> [Assignment]: The answer must restate every record word for word.

#### Given records ####

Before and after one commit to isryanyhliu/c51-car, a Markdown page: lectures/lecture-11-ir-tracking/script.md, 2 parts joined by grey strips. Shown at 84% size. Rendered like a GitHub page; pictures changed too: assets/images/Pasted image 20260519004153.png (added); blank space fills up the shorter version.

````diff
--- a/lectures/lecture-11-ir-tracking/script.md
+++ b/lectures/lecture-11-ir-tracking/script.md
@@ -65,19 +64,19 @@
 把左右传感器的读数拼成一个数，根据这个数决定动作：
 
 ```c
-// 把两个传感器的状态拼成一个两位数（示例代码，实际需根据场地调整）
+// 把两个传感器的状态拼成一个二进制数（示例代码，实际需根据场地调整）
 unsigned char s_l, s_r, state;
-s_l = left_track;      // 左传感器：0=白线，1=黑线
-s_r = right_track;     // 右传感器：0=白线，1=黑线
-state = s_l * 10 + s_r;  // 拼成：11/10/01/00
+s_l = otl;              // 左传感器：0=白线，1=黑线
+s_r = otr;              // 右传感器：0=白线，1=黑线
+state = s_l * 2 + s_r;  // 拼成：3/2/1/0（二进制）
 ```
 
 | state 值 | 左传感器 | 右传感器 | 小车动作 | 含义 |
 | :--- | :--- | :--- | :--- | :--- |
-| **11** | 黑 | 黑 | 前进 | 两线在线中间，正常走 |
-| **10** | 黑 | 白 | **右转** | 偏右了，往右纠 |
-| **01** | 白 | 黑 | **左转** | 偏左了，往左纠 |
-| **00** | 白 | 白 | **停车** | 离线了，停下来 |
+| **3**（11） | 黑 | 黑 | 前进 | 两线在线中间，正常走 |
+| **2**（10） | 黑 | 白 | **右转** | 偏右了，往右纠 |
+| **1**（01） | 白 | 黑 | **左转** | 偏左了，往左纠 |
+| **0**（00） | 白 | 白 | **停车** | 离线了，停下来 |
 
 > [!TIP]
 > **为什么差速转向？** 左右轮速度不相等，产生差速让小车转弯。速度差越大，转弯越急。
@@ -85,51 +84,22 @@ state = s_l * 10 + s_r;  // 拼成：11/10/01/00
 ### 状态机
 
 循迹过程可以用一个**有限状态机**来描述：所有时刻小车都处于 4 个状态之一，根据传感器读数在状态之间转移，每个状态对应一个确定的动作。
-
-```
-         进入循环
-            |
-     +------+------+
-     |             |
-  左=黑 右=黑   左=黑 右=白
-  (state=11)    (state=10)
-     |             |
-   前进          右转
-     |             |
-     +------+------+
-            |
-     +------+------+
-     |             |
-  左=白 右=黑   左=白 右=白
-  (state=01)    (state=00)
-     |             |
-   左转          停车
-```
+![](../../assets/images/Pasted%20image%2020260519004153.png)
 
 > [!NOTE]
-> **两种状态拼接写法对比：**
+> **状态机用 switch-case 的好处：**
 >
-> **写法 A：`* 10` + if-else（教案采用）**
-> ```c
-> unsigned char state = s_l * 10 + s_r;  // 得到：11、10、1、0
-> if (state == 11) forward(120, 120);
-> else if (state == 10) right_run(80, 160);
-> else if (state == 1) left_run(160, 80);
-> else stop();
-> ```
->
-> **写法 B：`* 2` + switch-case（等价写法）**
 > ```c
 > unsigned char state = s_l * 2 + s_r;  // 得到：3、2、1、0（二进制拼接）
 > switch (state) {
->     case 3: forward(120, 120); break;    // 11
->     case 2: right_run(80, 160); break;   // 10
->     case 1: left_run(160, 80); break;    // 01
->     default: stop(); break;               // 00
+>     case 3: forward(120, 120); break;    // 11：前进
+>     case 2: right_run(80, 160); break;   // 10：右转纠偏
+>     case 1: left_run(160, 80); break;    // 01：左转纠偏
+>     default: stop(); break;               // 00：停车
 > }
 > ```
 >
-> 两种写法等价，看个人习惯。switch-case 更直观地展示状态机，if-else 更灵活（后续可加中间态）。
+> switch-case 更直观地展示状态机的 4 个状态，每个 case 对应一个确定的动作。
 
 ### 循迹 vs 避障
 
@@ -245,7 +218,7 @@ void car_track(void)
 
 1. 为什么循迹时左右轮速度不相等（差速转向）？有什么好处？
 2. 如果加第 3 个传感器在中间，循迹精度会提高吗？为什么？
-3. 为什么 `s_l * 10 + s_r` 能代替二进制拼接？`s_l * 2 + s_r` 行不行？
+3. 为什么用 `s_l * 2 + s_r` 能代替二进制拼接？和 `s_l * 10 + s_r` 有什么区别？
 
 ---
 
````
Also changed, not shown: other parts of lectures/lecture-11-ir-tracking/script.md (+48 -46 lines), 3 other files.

####

> [The completed task]:
Before and after one commit to isryanyhliu/c51-car, a Markdown page: lectures/lecture-11-ir-tracking/script.md, 2 parts joined by grey strips. Shown at 84% size. Rendered like a GitHub page; pictures changed too: assets/images/Pasted image 20260519004153.png (added); blank space fills up the shorter version.

````diff
--- a/lectures/lecture-11-ir-tracking/script.md
+++ b/lectures/lecture-11-ir-tracking/script.md
@@ -65,19 +64,19 @@
 把左右传感器的读数拼成一个数，根据这个数决定动作：
 
 ```c
-// 把两个传感器的状态拼成一个两位数（示例代码，实际需根据场地调整）
+// 把两个传感器的状态拼成一个二进制数（示例代码，实际需根据场地调整）
 unsigned char s_l, s_r, state;
-s_l = left_track;      // 左传感器：0=白线，1=黑线
-s_r = right_track;     // 右传感器：0=白线，1=黑线
-state = s_l * 10 + s_r;  // 拼成：11/10/01/00
+s_l = otl;              // 左传感器：0=白线，1=黑线
+s_r = otr;              // 右传感器：0=白线，1=黑线
+state = s_l * 2 + s_r;  // 拼成：3/2/1/0（二进制）
 ```
 
 | state 值 | 左传感器 | 右传感器 | 小车动作 | 含义 |
 | :--- | :--- | :--- | :--- | :--- |
-| **11** | 黑 | 黑 | 前进 | 两线在线中间，正常走 |
-| **10** | 黑 | 白 | **右转** | 偏右了，往右纠 |
-| **01** | 白 | 黑 | **左转** | 偏左了，往左纠 |
-| **00** | 白 | 白 | **停车** | 离线了，停下来 |
+| **3**（11） | 黑 | 黑 | 前进 | 两线在线中间，正常走 |
+| **2**（10） | 黑 | 白 | **右转** | 偏右了，往右纠 |
+| **1**（01） | 白 | 黑 | **左转** | 偏左了，往左纠 |
+| **0**（00） | 白 | 白 | **停车** | 离线了，停下来 |
 
 > [!TIP]
 > **为什么差速转向？** 左右轮速度不相等，产生差速让小车转弯。速度差越大，转弯越急。
@@ -85,51 +84,22 @@ state = s_l * 10 + s_r;  // 拼成：11/10/01/00
 ### 状态机
 
 循迹过程可以用一个**有限状态机**来描述：所有时刻小车都处于 4 个状态之一，根据传感器读数在状态之间转移，每个状态对应一个确定的动作。
-
-```
-         进入循环
-            |
-     +------+------+
-     |             |
-  左=黑 右=黑   左=黑 右=白
-  (state=11)    (state=10)
-     |             |
-   前进          右转
-     |             |
-     +------+------+
-            |
-     +------+------+
-     |             |
-  左=白 右=黑   左=白 右=白
-  (state=01)    (state=00)
-     |             |
-   左转          停车
-```
+![](../../assets/images/Pasted%20image%2020260519004153.png)
 
 > [!NOTE]
-> **两种状态拼接写法对比：**
+> **状态机用 switch-case 的好处：**
 >
-> **写法 A：`* 10` + if-else（教案采用）**
-> ```c
-> unsigned char state = s_l * 10 + s_r;  // 得到：11、10、1、0
-> if (state == 11) forward(120, 120);
-> else if (state == 10) right_run(80, 160);
-> else if (state == 1) left_run(160, 80);
-> else stop();
-> ```
->
-> **写法 B：`* 2` + switch-case（等价写法）**
 > ```c
 > unsigned char state = s_l * 2 + s_r;  // 得到：3、2、1、0（二进制拼接）
 > switch (state) {
->     case 3: forward(120, 120); break;    // 11
->     case 2: right_run(80, 160); break;   // 10
->     case 1: left_run(160, 80); break;    // 01
->     default: stop(); break;               // 00
+>     case 3: forward(120, 120); break;    // 11：前进
+>     case 2: right_run(80, 160); break;   // 10：右转纠偏
+>     case 1: left_run(160, 80); break;    // 01：左转纠偏
+>     default: stop(); break;               // 00：停车
 > }
 > ```
 >
-> 两种写法等价，看个人习惯。switch-case 更直观地展示状态机，if-else 更灵活（后续可加中间态）。
+> switch-case 更直观地展示状态机的 4 个状态，每个 case 对应一个确定的动作。
 
 ### 循迹 vs 避障
 
@@ -245,7 +218,7 @@ void car_track(void)
 
 1. 为什么循迹时左右轮速度不相等（差速转向）？有什么好处？
 2. 如果加第 3 个传感器在中间，循迹精度会提高吗？为什么？
-3. 为什么 `s_l * 10 + s_r` 能代替二进制拼接？`s_l * 2 + s_r` 行不行？
+3. 为什么用 `s_l * 2 + s_r` 能代替二进制拼接？和 `s_l * 10 + s_r` 有什么区别？
 
 ---
 
````
Also changed, not shown: other parts of lectures/lecture-11-ir-tracking/script.md (+48 -46 lines), 3 other files.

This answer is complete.